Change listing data
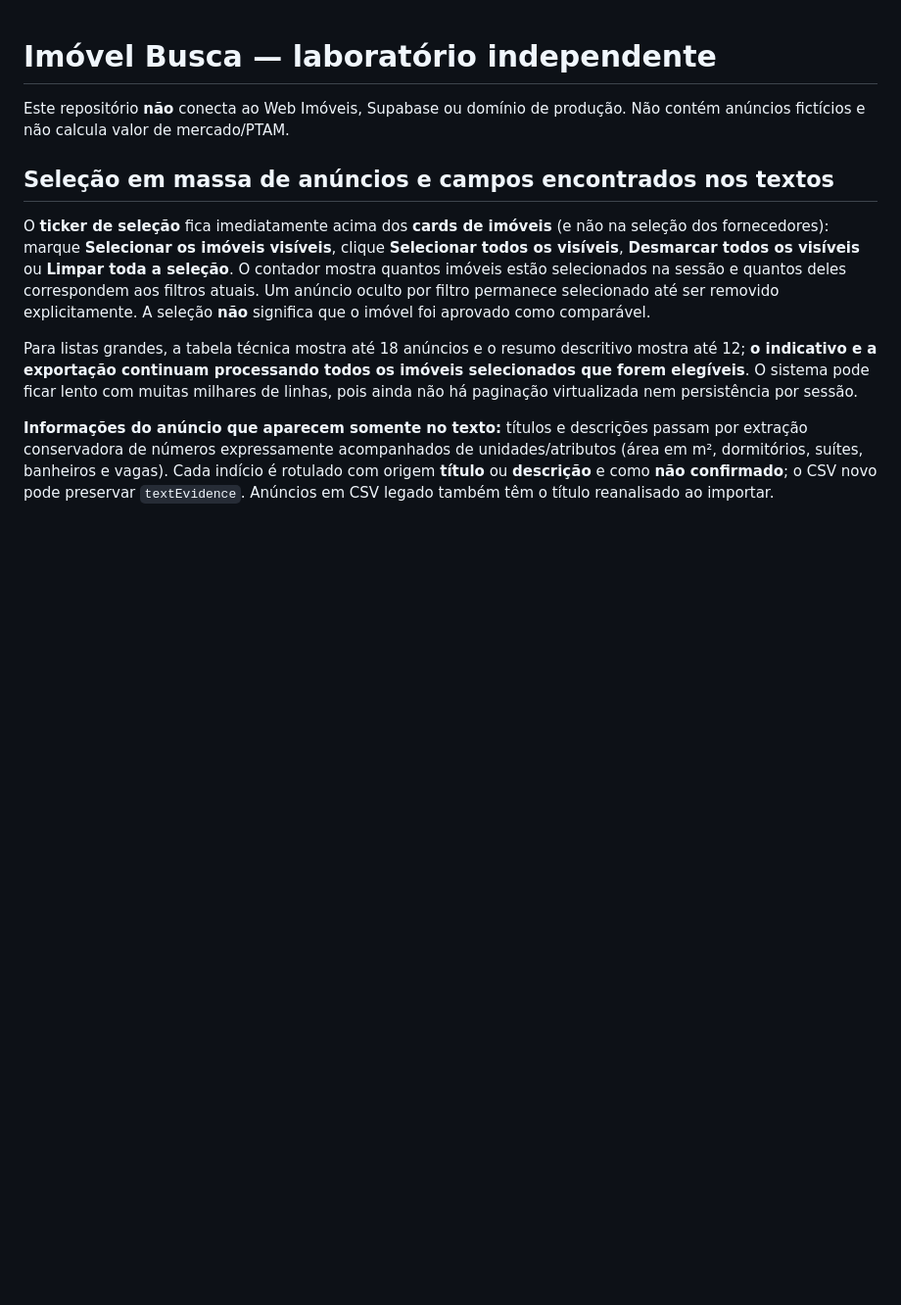
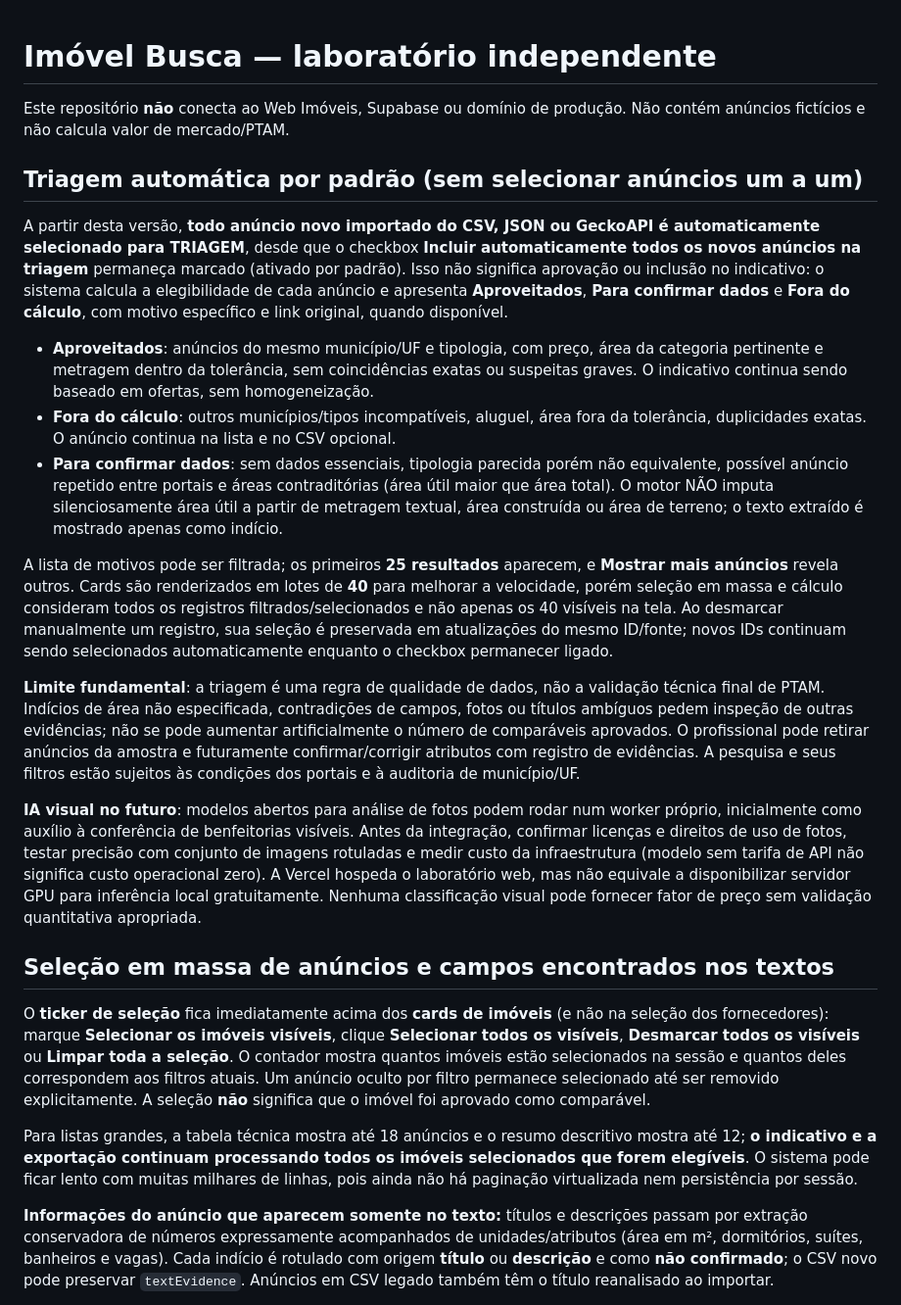
Before and after one commit to serjaoberrantero1986/imovel-busca, a Markdown page: COMO_USAR.md, the part around the change. Shown at 98% size. Rendered like a GitHub page; blank space fills up the shorter version.

Commit message:
docs: explicar aprovação automática preliminar, exclusões e revisão humana

```diff
--- a/COMO_USAR.md
+++ b/COMO_USAR.md
@@ -1,5 +1,19 @@
 # Imóvel Busca — laboratório independente
 Este repositório **não** conecta ao Web Imóveis, Supabase ou domínio de produção. Não contém anúncios fictícios e não calcula valor de mercado/PTAM.
+
+## Triagem automática por padrão (sem selecionar anúncios um a um)
+
+A partir desta versão, **todo anúncio novo importado do CSV, JSON ou GeckoAPI é automaticamente selecionado para TRIAGEM**, desde que o checkbox **Incluir automaticamente todos os novos anúncios na triagem** permaneça marcado (ativado por padrão). Isso não significa aprovação ou inclusão no indicativo: o sistema calcula a elegibilidade de cada anúncio e apresenta **Aproveitados**, **Para confirmar dados** e **Fora do cálculo**, com motivo específico e link original, quando disponível.
+
+- **Aproveitados**: anúncios do mesmo município/UF e tipologia, com preço, área da categoria pertinente e metragem dentro da tolerância, sem coincidências exatas ou suspeitas graves. O indicativo continua sendo baseado em ofertas, sem homogeneização.
+- **Fora do cálculo**: outros municípios/tipos incompatíveis, aluguel, área fora da tolerância, duplicidades exatas. O anúncio continua na lista e no CSV opcional.
+- **Para confirmar dados**: sem dados essenciais, tipologia parecida porém não equivalente, possível anúncio repetido entre portais e áreas contraditórias (área útil maior que área total). O motor NÃO imputa silenciosamente área útil a partir de metragem textual, área construída ou área de terreno; o texto extraído é mostrado apenas como indício.
+
+A lista de motivos pode ser filtrada; os primeiros **25 resultados** aparecem, e **Mostrar mais anúncios** revela outros. Cards são renderizados em lotes de **40** para melhorar a velocidade, porém seleção em massa e cálculo consideram todos os registros filtrados/selecionados e não apenas os 40 visíveis na tela. Ao desmarcar manualmente um registro, sua seleção é preservada em atualizações do mesmo ID/fonte; novos IDs continuam sendo selecionados automaticamente enquanto o checkbox permanecer ligado.
+
+**Limite fundamental**: a triagem é uma regra de qualidade de dados, não a validação técnica final de PTAM. Indícios de área não especificada, contradições de campos, fotos ou títulos ambíguos pedem inspeção de outras evidências; não se pode aumentar artificialmente o número de comparáveis aprovados. O profissional pode retirar anúncios da amostra e futuramente confirmar/corrigir atributos com registro de evidências. A pesquisa e seus filtros estão sujeitos às condições dos portais e à auditoria de município/UF.
+
+**IA visual no futuro**: modelos abertos para análise de fotos podem rodar num worker próprio, inicialmente como auxílio à conferência de benfeitorias visíveis. Antes da integração, confirmar licenças e direitos de uso de fotos, testar precisão com conjunto de imagens rotuladas e medir custo da infraestrutura (modelo sem tarifa de API não significa custo operacional zero). A Vercel hospeda o laboratório web, mas não equivale a disponibilizar servidor GPU para inferência local gratuitamente. Nenhuma classificação visual pode fornecer fator de preço sem validação quantitativa apropriada.
 
 ## Seleção em massa de anúncios e campos encontrados nos textos
 
```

PROBLEM TO SOLVE
Copy every line in the entries above that has the string "tolerância" in it.

RESULT BELOW
+- **Aproveitados**: anúncios do mesmo município/UF e tipologia, com preço, área da categoria pertinente e metragem dentro da tolerância, sem coincidências exatas ou suspeitas graves. O indicativo continua sendo baseado em ofertas, sem homogeneização.
+- **Fora do cálculo**: outros municípios/tipos incompatíveis, aluguel, área fora da tolerância, duplicidades exatas. O anúncio continua na lista e no CSV opcional.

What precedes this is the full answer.